- _MATERIAL FOR THIS TASK_
--- START ---
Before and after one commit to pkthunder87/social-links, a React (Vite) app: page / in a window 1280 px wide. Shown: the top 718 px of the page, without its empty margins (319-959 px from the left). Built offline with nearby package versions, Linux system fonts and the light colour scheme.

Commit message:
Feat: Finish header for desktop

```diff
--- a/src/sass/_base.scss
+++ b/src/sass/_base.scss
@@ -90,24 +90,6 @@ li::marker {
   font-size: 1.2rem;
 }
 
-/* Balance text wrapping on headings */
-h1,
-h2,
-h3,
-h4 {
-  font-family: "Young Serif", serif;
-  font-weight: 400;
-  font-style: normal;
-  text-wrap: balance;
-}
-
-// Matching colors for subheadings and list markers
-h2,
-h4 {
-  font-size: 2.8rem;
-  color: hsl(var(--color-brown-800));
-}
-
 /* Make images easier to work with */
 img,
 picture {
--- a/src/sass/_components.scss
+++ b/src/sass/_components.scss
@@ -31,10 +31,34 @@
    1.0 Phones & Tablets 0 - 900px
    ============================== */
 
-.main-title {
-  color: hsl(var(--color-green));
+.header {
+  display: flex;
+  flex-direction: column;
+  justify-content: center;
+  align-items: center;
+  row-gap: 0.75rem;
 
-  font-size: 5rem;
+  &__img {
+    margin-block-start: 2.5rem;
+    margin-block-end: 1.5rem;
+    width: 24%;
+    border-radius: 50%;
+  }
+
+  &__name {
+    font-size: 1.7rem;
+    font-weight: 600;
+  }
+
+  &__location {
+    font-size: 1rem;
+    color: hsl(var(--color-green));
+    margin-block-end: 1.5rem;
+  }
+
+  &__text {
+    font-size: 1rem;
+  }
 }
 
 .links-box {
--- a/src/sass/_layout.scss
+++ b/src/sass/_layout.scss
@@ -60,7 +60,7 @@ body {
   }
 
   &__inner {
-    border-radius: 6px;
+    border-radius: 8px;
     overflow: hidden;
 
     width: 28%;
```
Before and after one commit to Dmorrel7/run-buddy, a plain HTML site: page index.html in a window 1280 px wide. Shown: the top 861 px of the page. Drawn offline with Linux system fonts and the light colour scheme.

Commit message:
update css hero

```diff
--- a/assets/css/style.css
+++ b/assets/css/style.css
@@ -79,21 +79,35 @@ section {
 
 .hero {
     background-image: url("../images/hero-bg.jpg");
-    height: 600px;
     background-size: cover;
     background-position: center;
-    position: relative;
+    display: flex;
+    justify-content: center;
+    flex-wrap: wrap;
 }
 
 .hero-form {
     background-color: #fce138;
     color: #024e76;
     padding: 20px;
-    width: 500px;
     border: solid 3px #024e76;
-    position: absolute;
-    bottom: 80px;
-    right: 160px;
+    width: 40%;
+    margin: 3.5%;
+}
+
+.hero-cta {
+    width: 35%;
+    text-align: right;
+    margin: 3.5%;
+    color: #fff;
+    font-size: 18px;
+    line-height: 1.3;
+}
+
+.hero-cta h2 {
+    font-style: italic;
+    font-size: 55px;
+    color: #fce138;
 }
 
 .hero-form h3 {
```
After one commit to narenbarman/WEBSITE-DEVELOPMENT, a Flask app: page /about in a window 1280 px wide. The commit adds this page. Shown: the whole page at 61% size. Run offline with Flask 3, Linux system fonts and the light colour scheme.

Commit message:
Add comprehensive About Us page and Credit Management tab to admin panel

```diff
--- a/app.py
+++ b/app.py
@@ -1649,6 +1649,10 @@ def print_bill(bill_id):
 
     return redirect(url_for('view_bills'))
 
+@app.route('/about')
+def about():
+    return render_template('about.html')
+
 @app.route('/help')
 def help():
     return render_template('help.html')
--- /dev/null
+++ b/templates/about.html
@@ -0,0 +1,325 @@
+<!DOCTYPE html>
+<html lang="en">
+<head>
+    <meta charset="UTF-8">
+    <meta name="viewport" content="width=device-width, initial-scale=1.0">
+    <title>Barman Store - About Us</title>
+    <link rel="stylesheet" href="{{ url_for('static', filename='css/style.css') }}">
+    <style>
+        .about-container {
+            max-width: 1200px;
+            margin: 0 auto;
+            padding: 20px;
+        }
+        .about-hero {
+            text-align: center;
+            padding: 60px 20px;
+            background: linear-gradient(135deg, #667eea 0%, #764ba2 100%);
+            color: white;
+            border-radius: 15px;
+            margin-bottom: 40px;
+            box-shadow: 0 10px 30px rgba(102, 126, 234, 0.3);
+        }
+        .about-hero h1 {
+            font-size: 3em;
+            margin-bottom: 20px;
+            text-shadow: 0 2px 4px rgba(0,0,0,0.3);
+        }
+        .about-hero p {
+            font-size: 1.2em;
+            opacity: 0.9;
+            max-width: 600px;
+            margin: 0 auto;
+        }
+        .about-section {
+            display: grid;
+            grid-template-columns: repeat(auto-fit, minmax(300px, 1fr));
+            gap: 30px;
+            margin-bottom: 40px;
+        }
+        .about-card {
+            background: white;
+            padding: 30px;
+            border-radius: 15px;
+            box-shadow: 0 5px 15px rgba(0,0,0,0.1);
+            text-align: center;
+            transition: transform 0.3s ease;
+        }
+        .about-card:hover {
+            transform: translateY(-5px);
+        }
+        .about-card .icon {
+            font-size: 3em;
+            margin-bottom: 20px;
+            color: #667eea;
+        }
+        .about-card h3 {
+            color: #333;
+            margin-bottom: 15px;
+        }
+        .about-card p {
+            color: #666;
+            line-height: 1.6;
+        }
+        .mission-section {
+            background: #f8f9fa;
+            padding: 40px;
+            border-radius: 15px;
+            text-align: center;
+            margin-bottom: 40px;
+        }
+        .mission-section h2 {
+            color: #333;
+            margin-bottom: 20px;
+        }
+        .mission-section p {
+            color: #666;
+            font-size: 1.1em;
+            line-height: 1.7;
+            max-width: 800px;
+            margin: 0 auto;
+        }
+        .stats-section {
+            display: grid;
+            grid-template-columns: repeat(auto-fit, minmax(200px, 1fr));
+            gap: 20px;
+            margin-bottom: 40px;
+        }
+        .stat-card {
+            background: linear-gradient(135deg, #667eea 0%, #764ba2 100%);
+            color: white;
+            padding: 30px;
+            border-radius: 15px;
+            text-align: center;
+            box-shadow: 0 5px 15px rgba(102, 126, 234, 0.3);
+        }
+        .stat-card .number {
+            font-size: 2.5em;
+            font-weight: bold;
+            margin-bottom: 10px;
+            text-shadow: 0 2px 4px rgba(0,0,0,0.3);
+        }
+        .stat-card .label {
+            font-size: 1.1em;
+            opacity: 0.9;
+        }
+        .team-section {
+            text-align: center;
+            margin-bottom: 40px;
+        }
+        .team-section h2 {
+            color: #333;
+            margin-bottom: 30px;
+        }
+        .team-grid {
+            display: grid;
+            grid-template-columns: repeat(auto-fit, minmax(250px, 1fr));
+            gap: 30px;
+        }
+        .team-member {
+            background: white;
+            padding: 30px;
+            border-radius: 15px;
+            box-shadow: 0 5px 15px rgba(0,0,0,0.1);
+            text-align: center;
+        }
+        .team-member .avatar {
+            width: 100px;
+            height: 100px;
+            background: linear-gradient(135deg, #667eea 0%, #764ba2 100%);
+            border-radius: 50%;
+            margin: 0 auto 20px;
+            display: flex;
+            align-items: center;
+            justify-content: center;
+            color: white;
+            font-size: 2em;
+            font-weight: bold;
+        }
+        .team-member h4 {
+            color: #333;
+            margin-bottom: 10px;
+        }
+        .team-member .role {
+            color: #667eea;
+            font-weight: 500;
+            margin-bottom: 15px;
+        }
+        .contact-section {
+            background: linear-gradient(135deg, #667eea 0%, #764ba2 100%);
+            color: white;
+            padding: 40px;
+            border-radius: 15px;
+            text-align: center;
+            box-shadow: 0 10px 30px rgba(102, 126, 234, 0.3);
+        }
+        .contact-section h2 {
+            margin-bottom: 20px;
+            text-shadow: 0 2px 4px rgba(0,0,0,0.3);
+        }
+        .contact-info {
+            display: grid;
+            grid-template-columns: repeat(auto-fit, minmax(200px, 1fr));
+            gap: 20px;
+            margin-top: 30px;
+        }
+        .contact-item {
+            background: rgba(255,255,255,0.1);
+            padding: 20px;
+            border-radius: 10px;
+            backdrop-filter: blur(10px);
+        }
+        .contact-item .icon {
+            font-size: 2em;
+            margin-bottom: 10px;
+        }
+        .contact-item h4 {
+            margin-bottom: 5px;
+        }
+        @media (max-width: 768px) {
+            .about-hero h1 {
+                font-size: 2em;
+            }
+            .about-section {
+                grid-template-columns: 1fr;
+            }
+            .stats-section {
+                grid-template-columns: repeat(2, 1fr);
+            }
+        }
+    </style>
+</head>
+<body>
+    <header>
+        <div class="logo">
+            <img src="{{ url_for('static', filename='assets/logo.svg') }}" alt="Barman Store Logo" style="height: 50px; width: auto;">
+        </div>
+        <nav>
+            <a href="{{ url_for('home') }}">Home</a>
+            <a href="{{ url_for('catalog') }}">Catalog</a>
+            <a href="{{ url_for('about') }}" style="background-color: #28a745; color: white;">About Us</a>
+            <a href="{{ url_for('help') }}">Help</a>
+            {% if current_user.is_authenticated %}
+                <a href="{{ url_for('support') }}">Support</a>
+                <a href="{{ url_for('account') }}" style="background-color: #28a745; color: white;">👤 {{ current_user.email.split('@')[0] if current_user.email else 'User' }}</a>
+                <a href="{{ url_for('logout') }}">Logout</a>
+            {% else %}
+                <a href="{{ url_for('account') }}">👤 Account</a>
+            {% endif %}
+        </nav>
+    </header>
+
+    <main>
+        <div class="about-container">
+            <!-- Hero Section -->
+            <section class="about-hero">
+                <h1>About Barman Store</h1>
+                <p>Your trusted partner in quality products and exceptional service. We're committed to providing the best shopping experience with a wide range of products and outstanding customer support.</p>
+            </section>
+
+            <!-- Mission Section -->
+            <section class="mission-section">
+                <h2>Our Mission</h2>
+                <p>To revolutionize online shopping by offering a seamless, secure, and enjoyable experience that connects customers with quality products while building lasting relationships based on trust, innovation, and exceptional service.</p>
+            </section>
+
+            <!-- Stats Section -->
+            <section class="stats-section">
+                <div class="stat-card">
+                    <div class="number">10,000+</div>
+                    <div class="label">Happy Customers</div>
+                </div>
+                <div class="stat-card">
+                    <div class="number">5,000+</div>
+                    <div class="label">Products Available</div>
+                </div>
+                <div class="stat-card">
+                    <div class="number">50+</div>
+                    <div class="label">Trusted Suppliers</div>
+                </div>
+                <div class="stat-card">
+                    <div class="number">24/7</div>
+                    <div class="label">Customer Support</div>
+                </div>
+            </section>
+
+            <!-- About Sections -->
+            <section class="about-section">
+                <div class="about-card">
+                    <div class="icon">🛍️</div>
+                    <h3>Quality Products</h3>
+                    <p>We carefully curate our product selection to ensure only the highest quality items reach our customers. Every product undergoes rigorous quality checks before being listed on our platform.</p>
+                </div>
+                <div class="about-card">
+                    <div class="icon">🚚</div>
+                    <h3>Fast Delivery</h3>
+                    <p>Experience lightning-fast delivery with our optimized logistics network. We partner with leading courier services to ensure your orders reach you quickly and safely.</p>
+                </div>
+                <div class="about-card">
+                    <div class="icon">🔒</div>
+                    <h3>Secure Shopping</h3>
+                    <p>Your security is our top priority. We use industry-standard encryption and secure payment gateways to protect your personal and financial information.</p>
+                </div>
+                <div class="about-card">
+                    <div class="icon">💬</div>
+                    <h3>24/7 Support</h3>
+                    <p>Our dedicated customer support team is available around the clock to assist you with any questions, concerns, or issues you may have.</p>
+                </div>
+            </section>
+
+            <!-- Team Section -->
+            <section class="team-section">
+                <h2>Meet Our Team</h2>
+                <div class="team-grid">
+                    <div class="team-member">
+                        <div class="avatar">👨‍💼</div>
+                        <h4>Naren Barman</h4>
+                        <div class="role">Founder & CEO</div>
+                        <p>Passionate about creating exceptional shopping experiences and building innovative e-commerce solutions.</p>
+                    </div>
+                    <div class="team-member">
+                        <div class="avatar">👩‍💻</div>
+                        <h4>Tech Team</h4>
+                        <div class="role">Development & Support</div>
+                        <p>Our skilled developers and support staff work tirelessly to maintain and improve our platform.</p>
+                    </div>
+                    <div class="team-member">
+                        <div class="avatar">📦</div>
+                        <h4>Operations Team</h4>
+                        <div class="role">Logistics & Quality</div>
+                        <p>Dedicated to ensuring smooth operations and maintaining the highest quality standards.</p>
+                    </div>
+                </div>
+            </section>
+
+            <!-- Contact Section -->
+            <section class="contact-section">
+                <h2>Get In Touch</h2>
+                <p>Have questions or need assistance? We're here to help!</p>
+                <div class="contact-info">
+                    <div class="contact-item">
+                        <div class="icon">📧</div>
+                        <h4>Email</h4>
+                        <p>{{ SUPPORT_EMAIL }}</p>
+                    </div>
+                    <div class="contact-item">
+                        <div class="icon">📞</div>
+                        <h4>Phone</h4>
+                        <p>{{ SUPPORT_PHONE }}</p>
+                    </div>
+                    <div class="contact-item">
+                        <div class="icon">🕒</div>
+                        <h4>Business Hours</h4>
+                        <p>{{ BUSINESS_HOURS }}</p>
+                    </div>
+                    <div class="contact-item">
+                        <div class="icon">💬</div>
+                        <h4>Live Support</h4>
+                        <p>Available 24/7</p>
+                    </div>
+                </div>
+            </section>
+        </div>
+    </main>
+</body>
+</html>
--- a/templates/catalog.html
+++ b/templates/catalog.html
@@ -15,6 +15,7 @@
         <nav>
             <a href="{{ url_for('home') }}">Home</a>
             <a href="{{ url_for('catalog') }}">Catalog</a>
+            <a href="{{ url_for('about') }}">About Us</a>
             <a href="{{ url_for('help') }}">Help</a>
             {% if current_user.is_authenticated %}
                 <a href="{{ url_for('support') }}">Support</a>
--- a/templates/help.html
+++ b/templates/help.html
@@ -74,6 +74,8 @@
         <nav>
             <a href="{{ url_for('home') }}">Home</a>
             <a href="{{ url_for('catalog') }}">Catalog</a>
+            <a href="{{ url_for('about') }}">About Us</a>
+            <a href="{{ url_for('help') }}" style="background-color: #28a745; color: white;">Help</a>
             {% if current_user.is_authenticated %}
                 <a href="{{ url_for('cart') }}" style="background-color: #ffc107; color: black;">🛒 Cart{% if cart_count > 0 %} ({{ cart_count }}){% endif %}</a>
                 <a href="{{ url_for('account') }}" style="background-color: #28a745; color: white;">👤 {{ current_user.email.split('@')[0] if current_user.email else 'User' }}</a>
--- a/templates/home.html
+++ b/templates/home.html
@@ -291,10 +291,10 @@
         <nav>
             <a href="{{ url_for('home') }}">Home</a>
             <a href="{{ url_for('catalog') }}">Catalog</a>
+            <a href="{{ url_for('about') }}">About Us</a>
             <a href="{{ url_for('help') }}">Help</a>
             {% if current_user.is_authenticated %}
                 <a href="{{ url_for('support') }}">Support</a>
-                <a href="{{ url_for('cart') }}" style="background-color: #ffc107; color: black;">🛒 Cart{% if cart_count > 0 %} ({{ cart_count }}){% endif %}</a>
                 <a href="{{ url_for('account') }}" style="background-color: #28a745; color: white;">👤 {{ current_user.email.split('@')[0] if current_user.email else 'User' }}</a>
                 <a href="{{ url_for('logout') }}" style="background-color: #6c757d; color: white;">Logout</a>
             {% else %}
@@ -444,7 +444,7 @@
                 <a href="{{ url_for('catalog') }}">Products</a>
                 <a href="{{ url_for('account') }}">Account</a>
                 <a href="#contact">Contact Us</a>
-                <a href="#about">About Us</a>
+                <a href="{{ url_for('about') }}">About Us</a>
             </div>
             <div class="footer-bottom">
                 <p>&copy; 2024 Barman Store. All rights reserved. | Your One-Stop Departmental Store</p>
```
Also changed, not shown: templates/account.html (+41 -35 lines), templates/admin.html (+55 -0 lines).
--- END ---
- _WORK INSTRUCTIONS_
Report how many lines in the listing above contain the string "minmax", giving the number alone.

- _TASK RESPONSE_
4